Ecuadorean President Lenin Moreno announced on Friday the creation of a humanitarian assistance account that will be funded with contributions from companies and citizens to address the economic effects of the coronavirus pandemic.
“The pandemic hit us at a critical moment, when we were trying to get ahead after a very tough economic crisis,” Moreno added in a televised speech. “It hit us without a cent in the state’s accounts.”
Ecuador reported more than 2,196 new infections in one day on Friday, raising the total number to 7,161. Some 297 have died and another 311 were likely killed by the virus, according to official data.
The government has said deaths could reach 3,500 due to the outbreak in the province of Guayas, where the epicenter of the country’s outbreak is located, which accounts for 70% of infections.
The humanitarian assistance account will be funded, in part, by a contribution of five percent of profits from companies that earned more than a million dollars. The money will serve to finance smaller companies that require capital.
The other funds will come from a progressive contribution based on workers’ monthly income for nine months. The contribution will be for those who earn more than $500 per month.
“So those who earn less, pay less and those who earn more, pay more. With their contribution, we will be able to protect almost two million poor families in Ecuador,” Moreno explained, indicating that the resources will be managed outside the government.
The fall in oil prices and the pandemic have created liquidity problems for the country, which is also facing a crisis in its oil sector due to the rupture of two pipelines.
Moreno added that he will send the National Assembly a package of reforms to avoid evictions due to delays in paying rent, health coverage in social security and the expansion of unemployment insurance.
He also announced the country would receive new multilateral financing to grant credit to companies that need liquidity under special conditions, without detailing the amounts.

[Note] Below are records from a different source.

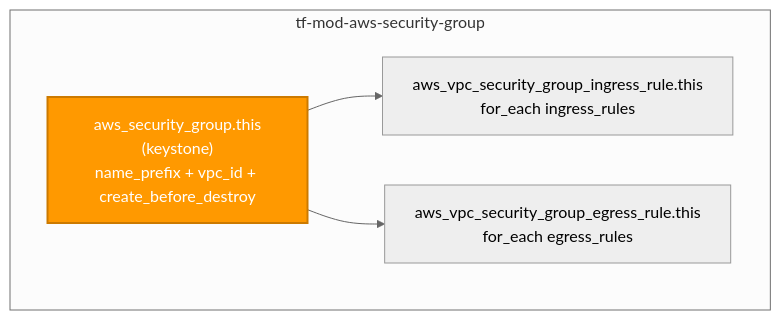
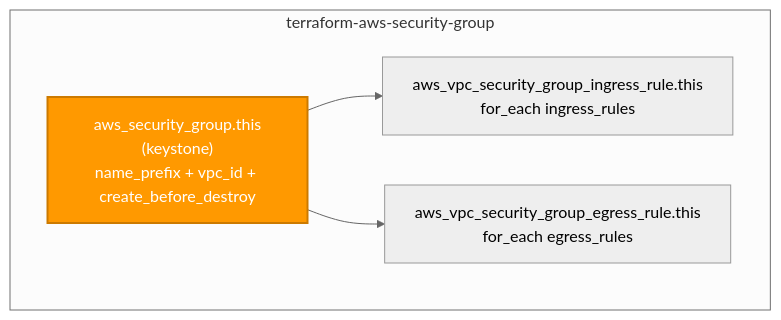
Before and after one commit to microsoftexpert/terraform-aws-security-group: the second of 2 diagrams in README.md, drawn with Mermaid (neutral theme). The commit also changed other lines of this file and 2 other files, not shown here.

````diff
--- a/README.md
+++ b/README.md
@@ -68,13 +68,13 @@
 ```mermaid
 flowchart TD
- subgraph mod["tf-mod-aws-security-group"]
+ subgraph mod["terraform-aws-security-group"]
  sg["aws_security_group.this<br/>(keystone)<br/>name_prefix + vpc_id + create_before_destroy"]
  ing["aws_vpc_security_group_ingress_rule.this<br/>for_each ingress_rules"]
  egr["aws_vpc_security_group_egress_rule.this<br/>for_each egress_rules"]
  end
 
  sg --> ing
  sg --> egr
 
  style sg fill:#FF9900,color:#fff,stroke:#cc7a00,stroke-width:2px
 ```
````
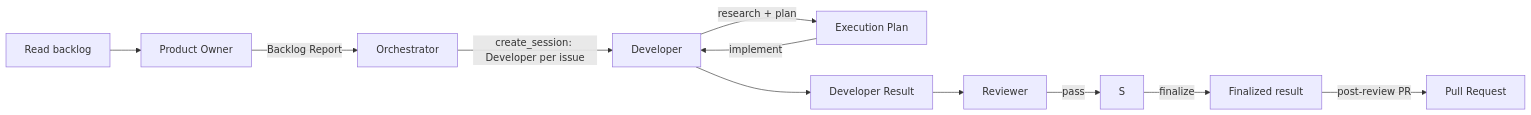
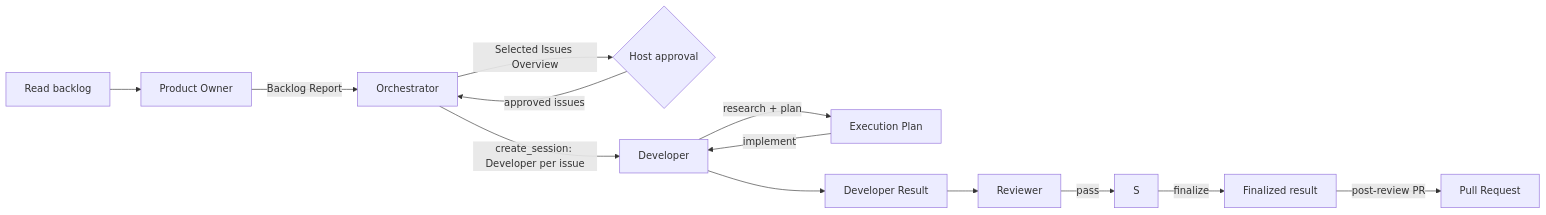
One commit to lfarci/loganfarci.com changed the diagram in docs/agents/simple-delivery.md. Above: the diagram before and after it, drawn with Mermaid. The commit also changed other lines of this file and 3 other files, not shown here.

````diff
--- a/docs/agents/simple-delivery.md
+++ b/docs/agents/simple-delivery.md
@@ -49,13 +50,15 @@
 ```mermaid
 flowchart LR
     B[Read backlog] --> PO[Product Owner]
     PO -->|Backlog Report| O[Orchestrator]
-        O -->|create_session: Developer per issue| D[Developer]
+    O -->|Selected Issues Overview| A{Host approval}
+    A -->|approved issues| O
+    O -->|create_session: Developer per issue| D[Developer]
     D -->|research + plan| P[Execution Plan]
     P -->|implement| D
     D --> R[Developer Result]
     R --> V[Reviewer]
     V -->|pass| S
     S -->|finalize| F[Finalized result]
     F -->|post-review PR| PR[Pull Request]
 ```
````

Moreno reiterated his strategy to restructure external debt, which he said exceeds $65 billion dollars, and will include an agreement to reduce payments, without giving further details.